On May 28, the Consumer Financial Protection Bureau (the "CFPB") finalized important amendments to its ability-to-repay rule. Among other things, the amendments are intended to help small creditors comply with the law and preserve consumer access to credit from such creditors. "Small creditor" is defined in the rule to generally mean a creditor with no more than $2 billion in assets that (along with affiliates) originates no more than 500 first-lien mortgages covered under the ability-to-repay rule per year.
Under the original ability-to-repay rule issued in January of this year, the CFPB authorized certain balloon-payment mortgages to be designated as qualified mortgages if originated and held in portfolio by "small creditors" operating predominantly in rural or underserved areas.
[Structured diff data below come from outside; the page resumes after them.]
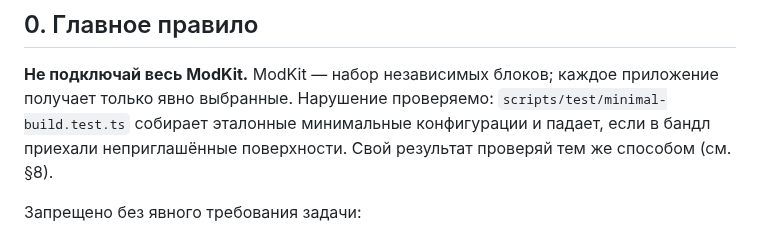
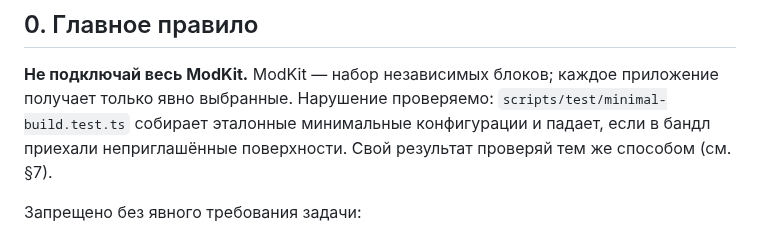
Before and after one commit to hometlt/ModKit, a Markdown page: docs/GUIDE_AI_AGENT_RU.md, the part around the change. Drawn GitHub-style.

Commit message:
docs: поправка перекрёстной ссылки в инструкции агента
Co-Authored-By: Claude Fable 5 <noreply@anthropic.com>

```diff
--- a/docs/GUIDE_AI_AGENT_RU.md
+++ b/docs/GUIDE_AI_AGENT_RU.md
@@ -9,7 +9,7 @@
 **Не подключай весь ModKit.** ModKit — набор независимых блоков; каждое приложение получает
 только явно выбранные. Нарушение проверяемо: `scripts/test/minimal-build.test.ts` собирает
 эталонные минимальные конфигурации и падает, если в бандл приехали неприглашённые поверхности.
-Свой результат проверяй тем же способом (см. §8).
+Свой результат проверяй тем же способом (см. §7).
 
 Запрещено без явного требования задачи:
 
```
The CFPB’s amendments to the January rule make changes to further benefit small creditors as follows:
New Small Creditor Qualified Mortgage
The final rule adopts a fourth category of qualified mortgages for loans originated and held in portfolio for at least three years by small creditors (subject to certain limited exceptions). This provision applies to small creditors even if they do not operate predominantly in rural or underserved areas. These loans are not subject to the debt-to-income ratio limit (i.e., no greater than 43 percent) under the general qualified mortgage definition. However, such loans must meet the general restrictions on qualified mortgages with respect to loan features and points and fees, and small creditors will still need to evaluate a consumer’s debt-to-income ratio or residual income.
Safe Harbor Protection for More Small Creditor Mortgage Loans
The final rule raises the "safe harbor" threshold for certain qualified mortgages made by small creditors. For balloon loans and portfolio loans that are qualified mortgages, the threshold separating those loans that receive a safe harbor as opposed to those that merely receive a rebuttable presumption of compliance is raised from 1.5 percent above the average prime offer rate (the "APOR") to 3.5 percent above the APOR.
Transition Period for Balloon Loans
The final rule provides for a two-year transition period during which balloon loans made by small creditors may meet the qualified mortgage requirements. In particular, for two years from the effective date of the final rule, small creditors that do not operate predominantly in rural or underserved areas can offer balloon-payment qualified mortgage loans if they hold them in portfolio. During this two-year period, the CFPB intends to study whether the definitions of "rural" or "underserved" should be adjusted and to work with small creditors to transition to other products, such as adjustable-rate mortgages, that satisfy other qualified mortgage definitions.
While these changes represent progress for community banks and credit unions, there are legitimate concerns that they do not go far enough. Of particular note, many community banks and credit unions have more than $2 billion in assets, or make more than 500 first-lien covered mortgages per year, or both, and will thus not get any benefit from these changes. Industry representatives will undoubtedly seek further easing of the ability-to-repay requirements to help smaller institutions.
The final rule is effective January 10, 2014.